“But it ought not to adversely affect the other 11 bills. They’re being held hostage, essentially,” he said.

Shelby acknowledged that a compromise would not be possible without Trump’s stamp of approval. “We’ve got to work with the White House, because they’ve got the power of signing and not signing,” he said

Besides extending existing funding for the government, the CR also provides funding for U.S. census efforts and a 3.1 percent military pay raise.

Senate Republicans have slammed Democrats for refusing to take up a package of spending bills that included defense, arguing they were denying the troops a pay raise. Democrats blocked the legislation's consideration over issues relating to the border wall.

The measure passed in the House also extends several controversial government surveillance programs that were set to expire in mid-December by 90 days to allow for further discussion on how to address the security and privacy issues around them.

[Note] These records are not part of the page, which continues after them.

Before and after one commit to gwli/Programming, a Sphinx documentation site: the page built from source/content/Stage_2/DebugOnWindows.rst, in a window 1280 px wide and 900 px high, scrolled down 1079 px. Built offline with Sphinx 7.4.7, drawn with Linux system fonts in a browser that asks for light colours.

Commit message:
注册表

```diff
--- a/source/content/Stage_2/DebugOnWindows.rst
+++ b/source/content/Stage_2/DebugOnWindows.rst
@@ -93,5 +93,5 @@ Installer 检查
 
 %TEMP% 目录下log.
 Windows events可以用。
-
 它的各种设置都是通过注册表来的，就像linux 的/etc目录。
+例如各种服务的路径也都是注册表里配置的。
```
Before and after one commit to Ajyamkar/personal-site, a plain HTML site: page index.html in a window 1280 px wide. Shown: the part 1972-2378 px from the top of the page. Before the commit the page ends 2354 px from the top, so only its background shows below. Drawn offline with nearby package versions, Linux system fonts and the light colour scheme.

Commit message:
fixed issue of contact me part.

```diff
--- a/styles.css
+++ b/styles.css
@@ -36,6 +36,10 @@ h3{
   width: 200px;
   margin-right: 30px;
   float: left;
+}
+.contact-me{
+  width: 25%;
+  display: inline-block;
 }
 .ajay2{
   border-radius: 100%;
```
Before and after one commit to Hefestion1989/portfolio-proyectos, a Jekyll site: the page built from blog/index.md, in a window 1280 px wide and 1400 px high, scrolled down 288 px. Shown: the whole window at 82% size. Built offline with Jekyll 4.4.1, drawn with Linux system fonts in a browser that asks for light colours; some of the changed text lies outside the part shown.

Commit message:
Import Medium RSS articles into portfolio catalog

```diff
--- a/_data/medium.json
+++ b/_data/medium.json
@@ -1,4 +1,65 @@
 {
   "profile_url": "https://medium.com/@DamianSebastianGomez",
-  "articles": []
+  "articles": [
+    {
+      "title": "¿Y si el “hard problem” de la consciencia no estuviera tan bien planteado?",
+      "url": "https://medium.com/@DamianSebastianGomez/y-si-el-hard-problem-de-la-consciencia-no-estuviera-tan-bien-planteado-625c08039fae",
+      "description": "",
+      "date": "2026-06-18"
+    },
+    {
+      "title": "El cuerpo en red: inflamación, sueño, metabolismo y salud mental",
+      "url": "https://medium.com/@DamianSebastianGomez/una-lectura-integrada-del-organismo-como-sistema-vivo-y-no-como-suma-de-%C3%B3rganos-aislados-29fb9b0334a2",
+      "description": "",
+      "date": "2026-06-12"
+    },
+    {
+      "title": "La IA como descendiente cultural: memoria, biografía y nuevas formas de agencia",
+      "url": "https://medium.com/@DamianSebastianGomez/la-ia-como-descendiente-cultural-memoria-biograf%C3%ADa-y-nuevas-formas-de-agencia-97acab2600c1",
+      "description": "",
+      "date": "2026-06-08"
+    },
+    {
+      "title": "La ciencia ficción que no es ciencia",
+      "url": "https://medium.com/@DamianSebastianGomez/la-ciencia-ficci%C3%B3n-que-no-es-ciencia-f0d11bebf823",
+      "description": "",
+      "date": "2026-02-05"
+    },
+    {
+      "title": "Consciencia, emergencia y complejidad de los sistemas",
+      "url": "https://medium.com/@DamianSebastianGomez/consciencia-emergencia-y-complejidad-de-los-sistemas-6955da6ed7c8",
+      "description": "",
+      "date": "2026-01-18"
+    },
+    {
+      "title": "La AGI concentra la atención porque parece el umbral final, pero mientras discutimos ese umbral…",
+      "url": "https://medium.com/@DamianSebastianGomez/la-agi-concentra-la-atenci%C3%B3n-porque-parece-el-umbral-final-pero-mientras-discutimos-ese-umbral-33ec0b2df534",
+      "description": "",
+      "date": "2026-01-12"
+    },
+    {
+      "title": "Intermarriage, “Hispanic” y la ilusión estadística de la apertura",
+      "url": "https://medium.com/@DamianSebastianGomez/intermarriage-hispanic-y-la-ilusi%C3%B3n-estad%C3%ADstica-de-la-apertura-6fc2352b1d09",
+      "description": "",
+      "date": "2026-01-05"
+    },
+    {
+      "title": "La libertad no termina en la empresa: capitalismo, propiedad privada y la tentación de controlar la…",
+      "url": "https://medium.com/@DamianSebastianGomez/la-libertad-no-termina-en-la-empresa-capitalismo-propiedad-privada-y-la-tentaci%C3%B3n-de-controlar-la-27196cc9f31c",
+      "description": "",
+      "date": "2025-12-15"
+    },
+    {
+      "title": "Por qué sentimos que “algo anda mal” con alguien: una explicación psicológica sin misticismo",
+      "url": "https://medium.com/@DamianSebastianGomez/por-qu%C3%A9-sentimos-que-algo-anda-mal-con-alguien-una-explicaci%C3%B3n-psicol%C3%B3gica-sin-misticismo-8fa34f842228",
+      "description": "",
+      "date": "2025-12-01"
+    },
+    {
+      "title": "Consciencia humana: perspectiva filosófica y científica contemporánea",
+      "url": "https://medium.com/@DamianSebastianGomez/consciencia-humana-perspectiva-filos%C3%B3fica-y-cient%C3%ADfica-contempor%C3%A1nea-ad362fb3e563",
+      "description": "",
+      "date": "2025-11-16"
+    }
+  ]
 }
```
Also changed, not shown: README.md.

Several progressives voted against the legislation over their objections to that extension.

“Yeah that’s gonna be a no from me dog,” Rep. Alexandria Ocasio-CortezAlexandria Ocasio-CortezButtigieg campaign says 2000 people attended Iowa rally Trump keeps Obama immigration program, and Democrats blast him Democrat who opposed Trump, Clinton impeachment inquiries faces big test MORE (D-N.Y.) tweeted regarding the program extensions.

The chairs of the Congressional Progressive Caucus, however, supported the bill, as did the bulk of the caucus.

The CR also provides funding for response efforts for the Ebola outbreak in Africa, extends numerous government health programs and provides a traditional honorarium to the widow of the late Rep. Elijah CummingsElijah Eugene CummingsImpeachment can't wait Adam Schiff's star rises with impeachment hearings Tucker Carlson calls Trump 'full-blown BS artist' in segment defending him from media coverage MORE (D-Md.) following his October death.

The stopgap measure comes just two days before the current shutdown deadline. The Senate is expected to quickly take up and pass the measure, and McConnell said that the White House has signaled Trump’s support.

But while the measure would keep the government open for the next four weeks, some fear a government shutdown could be on the horizon if negotiators don’t come to an agreement soon.

Disagreements over funding the wall led to a 35-day government shutdown that began just ahead of Christmas in 2018.

Cristina Marcos contributed.